Time Outside and preferably surround by nature
Time in nature is good and restorative for us in so many ways, see this review on why and how.
Think about Plan B
There’s a world of options outside of the ivory tower and grad school’s one of many paths. We’re privileged to be in grad school, even if it doesn’t always feel like a privilege. It’s healthy to remember that this path isn’t for everyone and we’re free to leave if we’re not sufficiently satisfied.
We take regular breaks and sometimes, we take a big break. We recommend baths and saunas. Time far away, physically and mentally, can help.
During our check out times, we really check out. We don’t take our work with us but rather leave behind the academic books, laptops and the To-Do lists. Bringing work to the beach, a week-end retreat and countless other places makes the time away less restorative and we tend not to get much work done anyways. It can be hard to let go of constant thoughts of “I should be writing” but that low-level self-imposed anxiety wears us down. We’re more efficient when we take the time to fully check out of work.
|PhD comics: reminding us we’re not alone since 1997.|
If you need just a wee break, check out PhD comics to remind yourself that you’re not alone in the ups and downs of grad school!
Remembering why we started doing this in the first place
All things considered, the grad student lifestyle has a lot of perks (as long as you’re okay with being rich in ideas and relatively poor compared to peers who landed professional jobs). Turning academic guilt into feelings of gratefulness for the flexible lifestyle and ability to spend our days learning can help.
Living according to one’s intrinsic values - the extra challenge of building a sustainable world
Doing a PhD in an interdisciplinary field that aims to solve problems (i.e. sustainability, development etc.) can be extra challenging because 1) People that entered such fields usually want to help the world in some way and a PhD can, at times, seem like a highly ineffective way of contributing towards solutions; and 2) We need to understand and integrate several fields of thought, without having well-defined disciplinary standards, which can increase feelings of self-doubt and inadequacy. On the bright side, it gives us the opportunity to be exposed to new ideas and new ways of seeing the world, which can be empowering.
Embrace the Game
Grad school, like much of life, is a bit of a game.
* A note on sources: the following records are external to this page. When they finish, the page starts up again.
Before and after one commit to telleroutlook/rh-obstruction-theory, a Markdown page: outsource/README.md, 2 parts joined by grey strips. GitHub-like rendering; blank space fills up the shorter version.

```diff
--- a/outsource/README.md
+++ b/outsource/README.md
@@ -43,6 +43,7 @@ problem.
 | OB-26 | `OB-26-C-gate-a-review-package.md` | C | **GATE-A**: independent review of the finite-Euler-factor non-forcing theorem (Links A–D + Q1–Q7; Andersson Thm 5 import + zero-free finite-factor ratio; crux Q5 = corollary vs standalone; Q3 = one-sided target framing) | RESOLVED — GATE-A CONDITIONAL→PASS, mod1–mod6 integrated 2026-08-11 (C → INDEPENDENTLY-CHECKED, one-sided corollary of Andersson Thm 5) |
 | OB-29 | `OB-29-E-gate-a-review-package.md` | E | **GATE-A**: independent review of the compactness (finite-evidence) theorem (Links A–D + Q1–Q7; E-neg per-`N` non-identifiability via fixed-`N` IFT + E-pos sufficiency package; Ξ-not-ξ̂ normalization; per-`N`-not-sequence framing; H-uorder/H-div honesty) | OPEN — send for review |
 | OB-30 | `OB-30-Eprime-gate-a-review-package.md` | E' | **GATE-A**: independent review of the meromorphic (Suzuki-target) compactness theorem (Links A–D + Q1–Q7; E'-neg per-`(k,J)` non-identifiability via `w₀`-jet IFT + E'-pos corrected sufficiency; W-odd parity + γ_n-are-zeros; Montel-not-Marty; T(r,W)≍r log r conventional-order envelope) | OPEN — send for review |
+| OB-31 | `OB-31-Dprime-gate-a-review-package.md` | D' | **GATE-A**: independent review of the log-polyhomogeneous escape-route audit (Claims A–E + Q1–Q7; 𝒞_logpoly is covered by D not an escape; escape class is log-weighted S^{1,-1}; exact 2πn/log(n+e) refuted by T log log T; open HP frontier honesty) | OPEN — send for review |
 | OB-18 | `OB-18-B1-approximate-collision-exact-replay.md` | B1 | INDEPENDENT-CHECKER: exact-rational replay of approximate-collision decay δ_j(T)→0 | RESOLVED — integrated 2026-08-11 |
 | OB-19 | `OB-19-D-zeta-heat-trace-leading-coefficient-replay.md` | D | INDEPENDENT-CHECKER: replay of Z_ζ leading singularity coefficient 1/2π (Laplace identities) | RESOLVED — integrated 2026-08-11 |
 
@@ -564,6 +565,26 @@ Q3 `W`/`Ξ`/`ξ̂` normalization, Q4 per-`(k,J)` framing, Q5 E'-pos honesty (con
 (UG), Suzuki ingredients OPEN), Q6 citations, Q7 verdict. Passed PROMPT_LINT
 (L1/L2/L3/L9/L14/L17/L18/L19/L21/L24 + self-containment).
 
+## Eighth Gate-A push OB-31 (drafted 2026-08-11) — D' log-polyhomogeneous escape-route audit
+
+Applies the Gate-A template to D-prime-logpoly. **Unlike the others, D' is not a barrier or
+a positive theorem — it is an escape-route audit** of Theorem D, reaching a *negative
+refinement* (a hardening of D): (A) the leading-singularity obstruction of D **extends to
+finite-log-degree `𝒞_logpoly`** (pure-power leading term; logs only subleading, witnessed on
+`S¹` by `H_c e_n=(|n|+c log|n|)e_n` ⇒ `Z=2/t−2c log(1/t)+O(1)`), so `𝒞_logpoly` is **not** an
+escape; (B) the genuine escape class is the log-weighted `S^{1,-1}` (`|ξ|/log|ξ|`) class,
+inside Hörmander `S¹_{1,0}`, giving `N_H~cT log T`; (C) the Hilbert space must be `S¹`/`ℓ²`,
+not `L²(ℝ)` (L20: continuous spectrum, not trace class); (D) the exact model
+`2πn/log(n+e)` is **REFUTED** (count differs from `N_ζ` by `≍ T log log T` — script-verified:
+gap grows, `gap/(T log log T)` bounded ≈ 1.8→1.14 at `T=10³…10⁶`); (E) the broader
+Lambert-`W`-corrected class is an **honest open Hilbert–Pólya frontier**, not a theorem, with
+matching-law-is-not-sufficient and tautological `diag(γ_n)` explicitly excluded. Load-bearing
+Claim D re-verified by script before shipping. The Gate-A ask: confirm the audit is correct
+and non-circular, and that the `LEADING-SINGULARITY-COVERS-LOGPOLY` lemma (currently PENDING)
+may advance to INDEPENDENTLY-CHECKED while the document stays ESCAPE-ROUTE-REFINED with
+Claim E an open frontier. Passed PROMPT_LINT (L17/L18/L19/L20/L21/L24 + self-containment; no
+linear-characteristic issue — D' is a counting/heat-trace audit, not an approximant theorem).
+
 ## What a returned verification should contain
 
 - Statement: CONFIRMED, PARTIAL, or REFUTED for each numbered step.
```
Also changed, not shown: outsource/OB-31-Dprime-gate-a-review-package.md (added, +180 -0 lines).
It’s been harder than we anticipated to feel competent and have fun at this game, but it’s taught us about our strengths, limitations and what we need to thrive.
Naomi Klein wrote “building a livable world isn't rocket science; it's far more complex than that." Part of embracing this complexity and creating a satisfying graduate school process is realizing that we can’t do everything at the same time. Becoming a more informed, engaged and compassionate scientist, person, and citizen is part of the solution.
|How I feel after writing that last part.|